Alcovy Judicial Circuit Superior Court Judge Horace Johnson saw how mentoring programs can have a positive impact on communities during his time in Leadership Georgia about 14 years ago. Since then, he – along with a group of passionate volunteers – has created a mentoring program in Newton County.
Johnson said he came home from his Leadership Georgia trip excited and enlisted the help of community members, fellow judges and businesspeople in the community and got Newton Mentoring Inc. off the ground. Newton Mentoring Inc. is a non-profit, 501(c)3 that offers a “transformative” experience for mentors and mentees.
“Everybody talks about having a more fulfilling community life for us all, including safety and all of the things we want in life fulfilling community life,” he said. “And I think this program offers an opportunity for you to make a very small commitment of time and effort.”
Newton Mentoring volunteers are asked to commit one-hour per week to visit with their mentee at their respective school. The program allows students and mentors the chance to talk and interact with people who they normally wouldn’t come in contact with.
“That’s the beauty and simplicity of the program,” Johnson said.
“It is a chance to talk and interact in things and opportunities and spaces to help you to know that there’s more life has to offer than what you might be experiencing in your space here in Newton County and for some kids that’s huge.”
Johnson urges local businesses, churches and organizations to encourage employees and members participation in the mentorship program by offering an hour off once a week to go to the schools.

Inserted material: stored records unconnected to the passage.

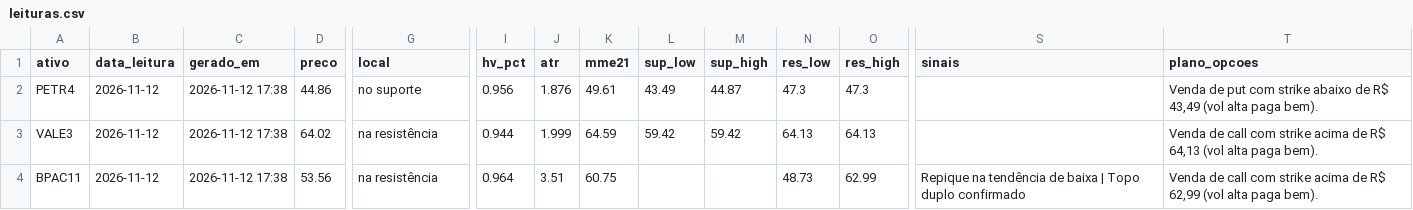
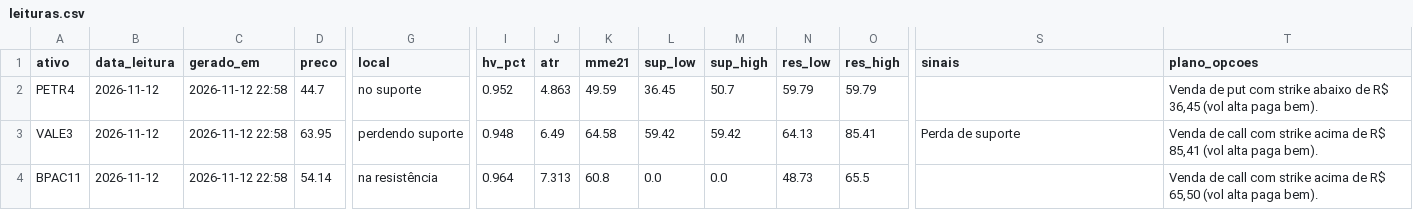
Before and after one commit to DCS1986/PAINEL-ARBITRAGEM, a CSV file: radar_tecnico/radar/leituras.csv, drawn as a sheet; only a part is shown, gaps mark what is left out; the diff covers the shown part only; the diff names each change by its address in the sheet, - before the commit and + after, or states it on an @@ line.

Commit message:
Radar: leituras 2026-11-13

```diff
--- a/radar_tecnico/radar/leituras.csv
+++ b/radar_tecnico/radar/leituras.csv
-C2:C4 (gerado_em): 2026-11-12 17:38
+C2:C4 (gerado_em): 2026-11-12 22:58
-D2 (preco): 44.86
+D2 (preco): 44.7
-I2 (hv_pct): 0.956
+I2 (hv_pct): 0.952
-J2 (atr): 1.876
+J2 (atr): 4.863
-K2 (mme21): 49.61
+K2 (mme21): 49.59
-L2 (sup_low): 43.49
+L2 (sup_low): 36.45
-M2 (sup_high): 44.87
+M2 (sup_high): 50.7
-N2 (res_low): 47.3
+N2 (res_low): 59.79
-O2 (res_high): 47.3
+O2 (res_high): 59.79
-T2 (plano_opcoes): …de R$ 43,49 (vol alta…
+T2 (plano_opcoes): …de R$ 36,45 (vol alta…
-D3 (preco): 64.02
+D3 (preco): 63.95
-G3 (local): na resistência
+G3 (local): perdendo suporte
-I3 (hv_pct): 0.944
+I3 (hv_pct): 0.948
-J3 (atr): 1.999
+J3 (atr): 6.49
-K3 (mme21): 64.59
+K3 (mme21): 64.58
-O3 (res_high): 64.13
+O3 (res_high): 85.41
-S3 (sinais): (empty)
+S3 (sinais): Perda de suporte
-T3 (plano_opcoes): …de R$ 64,13 (vol alta…
+T3 (plano_opcoes): …de R$ 85,41 (vol alta…
-D4 (preco): 53.56
+D4 (preco): 54.14
-J4 (atr): 3.51
+J4 (atr): 7.313
-K4 (mme21): 60.75
+K4 (mme21): 60.8
-L4 (sup_low): (empty)
+L4 (sup_low): 0.0
-M4 (sup_high): (empty)
+M4 (sup_high): 0.0
-O4 (res_high): 62.99
+O4 (res_high): 65.5
-S4 (sinais): Repique na tendência de baixa | Topo duplo confirmado
+S4 (sinais): (empty)
-T4 (plano_opcoes): …de R$ 62,99 (vol alta…
+T4 (plano_opcoes): …de R$ 65,50 (vol alta…
```
Also changed, not shown: 104 edited cells elsewhere in this file, radar_tecnico/radar/sugestoes.csv.
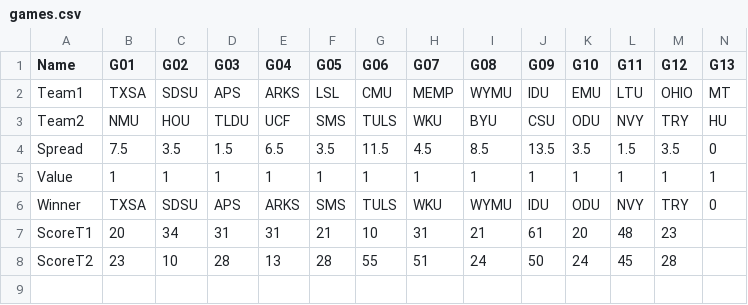
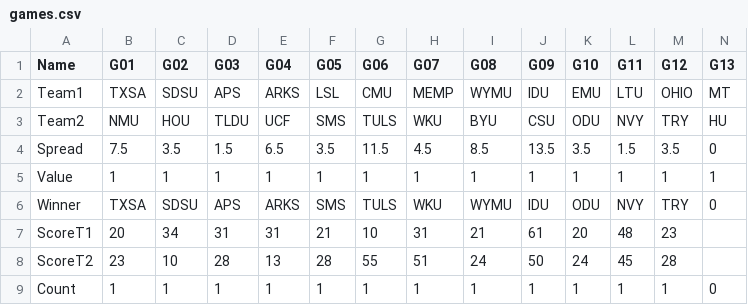
Before and after one commit to jimpink/bowl2016, a CSV file: games.csv, drawn as a sheet; only a part is shown; rows hold the shown columns only; the diff names each change by its address in the sheet, - before the commit and + after, or states it on an @@ line.

```diff
--- a/games.csv
+++ b/games.csv
+row 9: Count | 1 | 1 | 1 | 1 | 1 | 1 | 1 | 1 | 1 | 1 | 1 | 1 | 0
```
Also changed, not shown: tgames.csv.
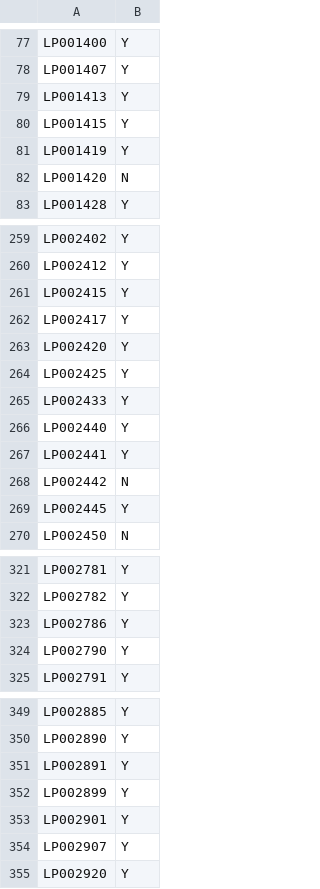
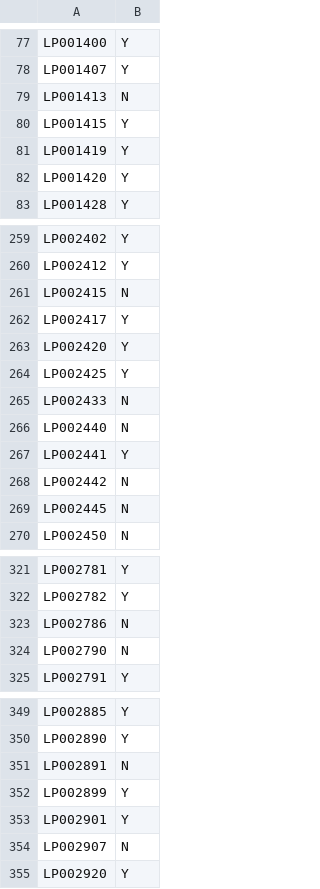
Before and after one commit to andrewhercules/loan-prediction-challenge, a CSV file: submissions/challenge_submission.csv, drawn as a sheet; only a part is shown, gaps mark what is left out; the diff covers the shown part only.

Commit message:
Optimised selected features for third challenge submission - 78.4% accuracy

```diff
--- a/submissions/challenge_submission.csv
+++ b/submissions/challenge_submission.csv
@@ -78,6 +78,6 @@ LP001400,Y
 LP001407,Y
-LP001413,Y
+LP001413,N
 LP001415,Y
 LP001419,Y
-LP001420,N
+LP001420,Y
 LP001428,Y
@@ -260,3 +260,3 @@ LP002402,Y
 LP002412,Y
-LP002415,Y
+LP002415,N
 LP002417,Y
@@ -264,7 +264,7 @@ LP002420,Y
 LP002425,Y
-LP002433,Y
-LP002440,Y
+LP002433,N
+LP002440,N
 LP002441,Y
 LP002442,N
-LP002445,Y
+LP002445,N
 LP002450,N
@@ -322,4 +322,4 @@ LP002781,Y
 LP002782,Y
-LP002786,Y
-LP002790,Y
+LP002786,N
+LP002790,N
 LP002791,Y
@@ -350,6 +350,6 @@ LP002885,Y
 LP002890,Y
-LP002891,Y
+LP002891,N
 LP002899,Y
 LP002901,Y
-LP002907,Y
+LP002907,N
 LP002920,Y
```
Also changed, not shown: 11 edited cells elsewhere in this file, 1 other file.
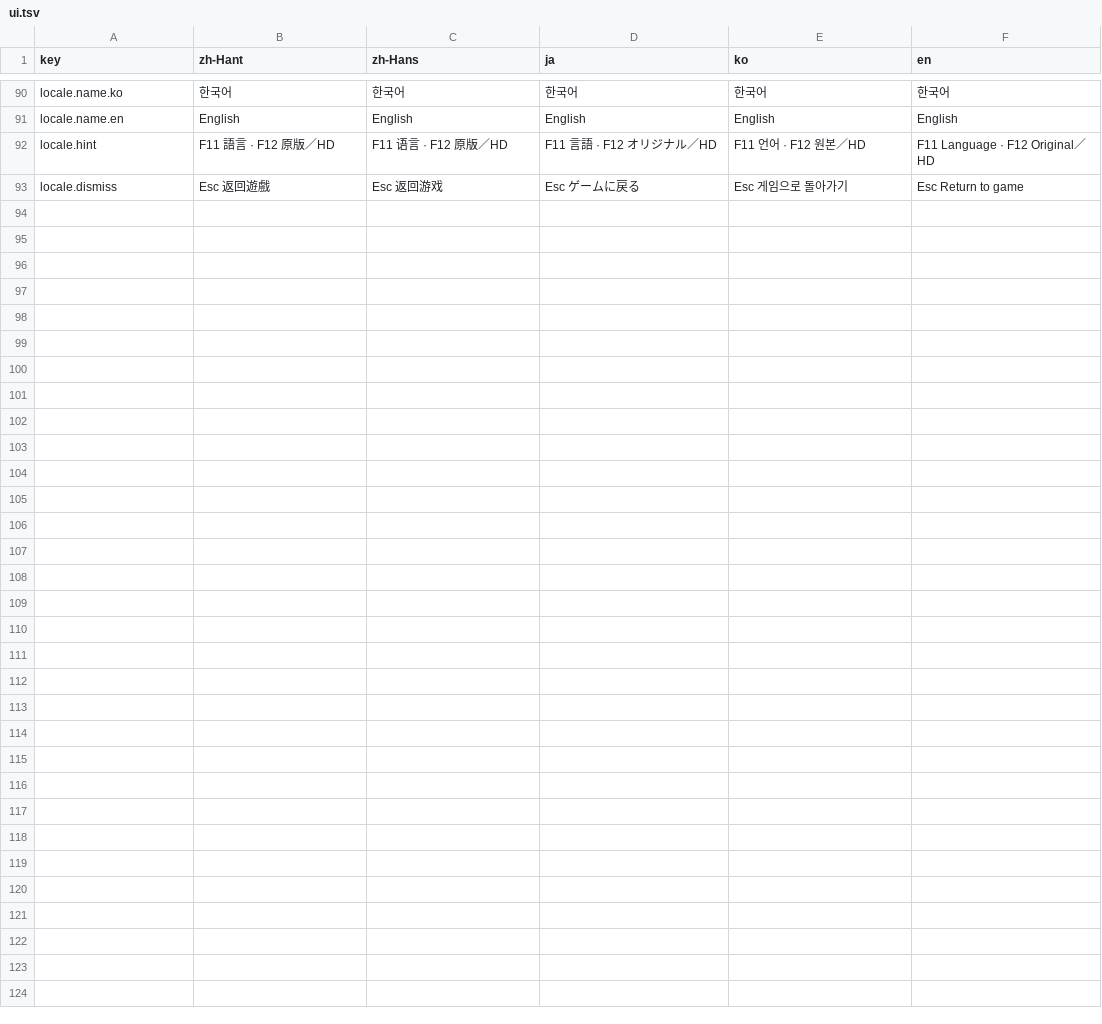
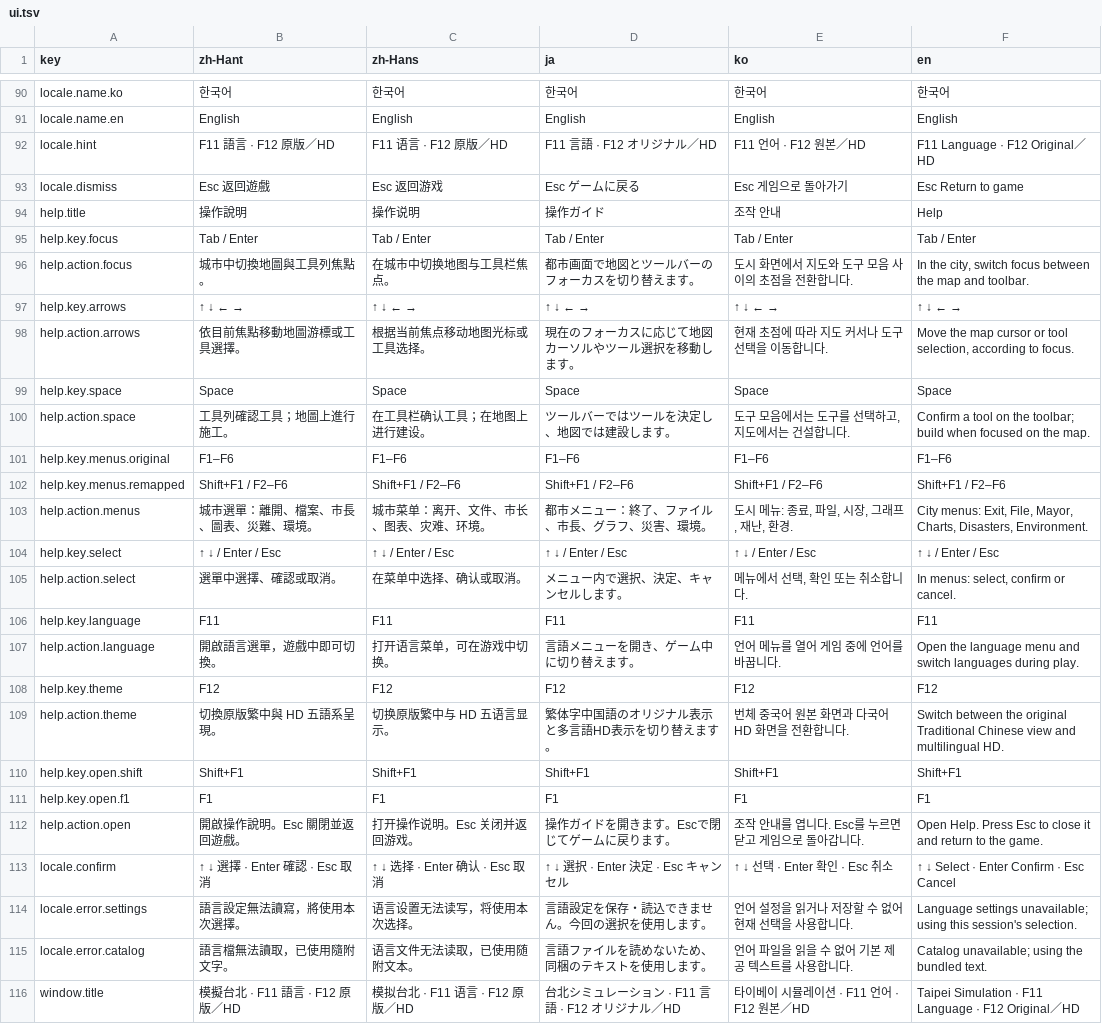
Before and after one commit to wicanr2/taipei, a TSV file: workspace/app/locales/ui.tsv, drawn as a sheet; only a part is shown, gaps mark what is left out.

Commit message:
接入 F11 語言切換與六標題，建立 Help 操作原型 #49 #50

```diff
--- a/workspace/app/locales/ui.tsv
+++ b/workspace/app/locales/ui.tsv
@@ -93 +93,24 @@ locale.hint	F11 語言 · F12 原版／HD	F11 语言 · F12 原版／HD	F11 言
 locale.dismiss	Esc 返回遊戲	Esc 返回游戏	Esc ゲームに戻る	Esc 게임으로 돌아가기	Esc Return to game
+help.title	操作說明	操作说明	操作ガイド	조작 안내	Help
+help.key.focus	Tab / Enter	Tab / Enter	Tab / Enter	Tab / Enter	Tab / Enter
+help.action.focus	城市中切換地圖與工具列焦點。	在城市中切换地图与工具栏焦点。	都市画面で地図とツールバーのフォーカスを切り替えます。	도시 화면에서 지도와 도구 모음 사이의 초점을 전환합니다.	In the city, switch focus between the map and toolbar.
+help.key.arrows	↑ ↓ ← →	↑ ↓ ← →	↑ ↓ ← →	↑ ↓ ← →	↑ ↓ ← →
+help.action.arrows	依目前焦點移動地圖游標或工具選擇。	根据当前焦点移动地图光标或工具选择。	現在のフォーカスに応じて地図カーソルやツール選択を移動します。	현재 초점에 따라 지도 커서나 도구 선택을 이동합니다.	Move the map cursor or tool selection, according to focus.
+help.key.space	Space	Space	Space	Space	Space
+help.action.space	工具列確認工具；地圖上進行施工。	在工具栏确认工具；在地图上进行建设。	ツールバーではツールを決定し、地図では建設します。	도구 모음에서는 도구를 선택하고, 지도에서는 건설합니다.	Confirm a tool on the toolbar; build when focused on the map.
+help.key.menus.original	F1–F6	F1–F6	F1–F6	F1–F6	F1–F6
+help.key.menus.remapped	Shift+F1 / F2–F6	Shift+F1 / F2–F6	Shift+F1 / F2–F6	Shift+F1 / F2–F6	Shift+F1 / F2–F6
+help.action.menus	城市選單：離開、檔案、市長、圖表、災難、環境。	城市菜单：离开、文件、市长、图表、灾难、环境。	都市メニュー：終了、ファイル、市長、グラフ、災害、環境。	도시 메뉴: 종료, 파일, 시장, 그래프, 재난, 환경.	City menus: Exit, File, Mayor, Charts, Disasters, Environment.
+help.key.select	↑ ↓ / Enter / Esc	↑ ↓ / Enter / Esc	↑ ↓ / Enter / Esc	↑ ↓ / Enter / Esc	↑ ↓ / Enter / Esc
+help.action.select	選單中選擇、確認或取消。	在菜单中选择、确认或取消。	メニュー内で選択、決定、キャンセルします。	메뉴에서 선택, 확인 또는 취소합니다.	In menus: select, confirm or cancel.
+help.key.language	F11	F11	F11	F11	F11
+help.action.language	開啟語言選單，遊戲中即可切換。	打开语言菜单，可在游戏中切换。	言語メニューを開き、ゲーム中に切り替えます。	언어 메뉴를 열어 게임 중에 언어를 바꿉니다.	Open the language menu and switch languages during play.
+help.key.theme	F12	F12	F12	F12	F12
+help.action.theme	切換原版繁中與 HD 五語系呈現。	切换原版繁中与 HD 五语言显示。	繁体字中国語のオリジナル表示と多言語HD表示を切り替えます。	번체 중국어 원본 화면과 다국어 HD 화면을 전환합니다.	Switch between the original Traditional Chinese view and multilingual HD.
+help.key.open.shift	Shift+F1	Shift+F1	Shift+F1	Shift+F1	Shift+F1
+help.key.open.f1	F1	F1	F1	F1	F1
+help.action.open	開啟操作說明。Esc 關閉並返回遊戲。	打开操作说明。Esc 关闭并返回游戏。	操作ガイドを開きます。Escで閉じてゲームに戻ります。	조작 안내를 엽니다. Esc를 누르면 닫고 게임으로 돌아갑니다.	Open Help. Press Esc to close it and return to the game.
+locale.confirm	↑ ↓ 選擇 · Enter 確認 · Esc 取消	↑ ↓ 选择 · Enter 确认 · Esc 取消	↑ ↓ 選択 · Enter 決定 · Esc キャンセル	↑ ↓ 선택 · Enter 확인 · Esc 취소	↑ ↓ Select · Enter Confirm · Esc Cancel
+locale.error.settings	語言設定無法讀寫，將使用本次選擇。	语言设置无法读写，将使用本次选择。	言語設定を保存・読込できません。今回の選択を使用します。	언어 설정을 읽거나 저장할 수 없어 현재 선택을 사용합니다.	Language settings unavailable; using this session's selection.
+locale.error.catalog	語言檔無法讀取，已使用隨附文字。	语言文件无法读取，已使用随附文本。	言語ファイルを読めないため、同梱のテキストを使用します。	언어 파일을 읽을 수 없어 기본 제공 텍스트를 사용합니다.	Catalog unavailable; using the bundled text.
+window.title	模擬台北 · F11 語言 · F12 原版／HD	模拟台北 · F11 语言 · F12 原版／HD	台北シミュレーション · F11 言語 · F12 オリジナル／HD	타이베이 시뮬레이션 · F11 언어 · F12 원본／HD	Taipei Simulation · F11 Language · F12 Original／HD
```
Also changed, not shown: 24 other files.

He said Newton Mentoring is unlike other non-profits, because it does not ask for a monetary donation, but a donation of time.
“We need people power, that’s what we need,” he said.
Johnson said he was blessed to have good parents and teacher role models growing up and he wants to make sure all children in Newton County also have that story to tell. Serving as a judge in the local Superior Court has continued to drive Johnson to make a difference.
“Most of the time, unfortunately, every person that gets in trouble didn’t wake up and decide they were going to be that way,” he said. “I think we can save more than we lose if we put in a little bit of effort – just a little bit of effort and a little bit of love. That drive me and I realize that because I have been blessed I’m called to give more.”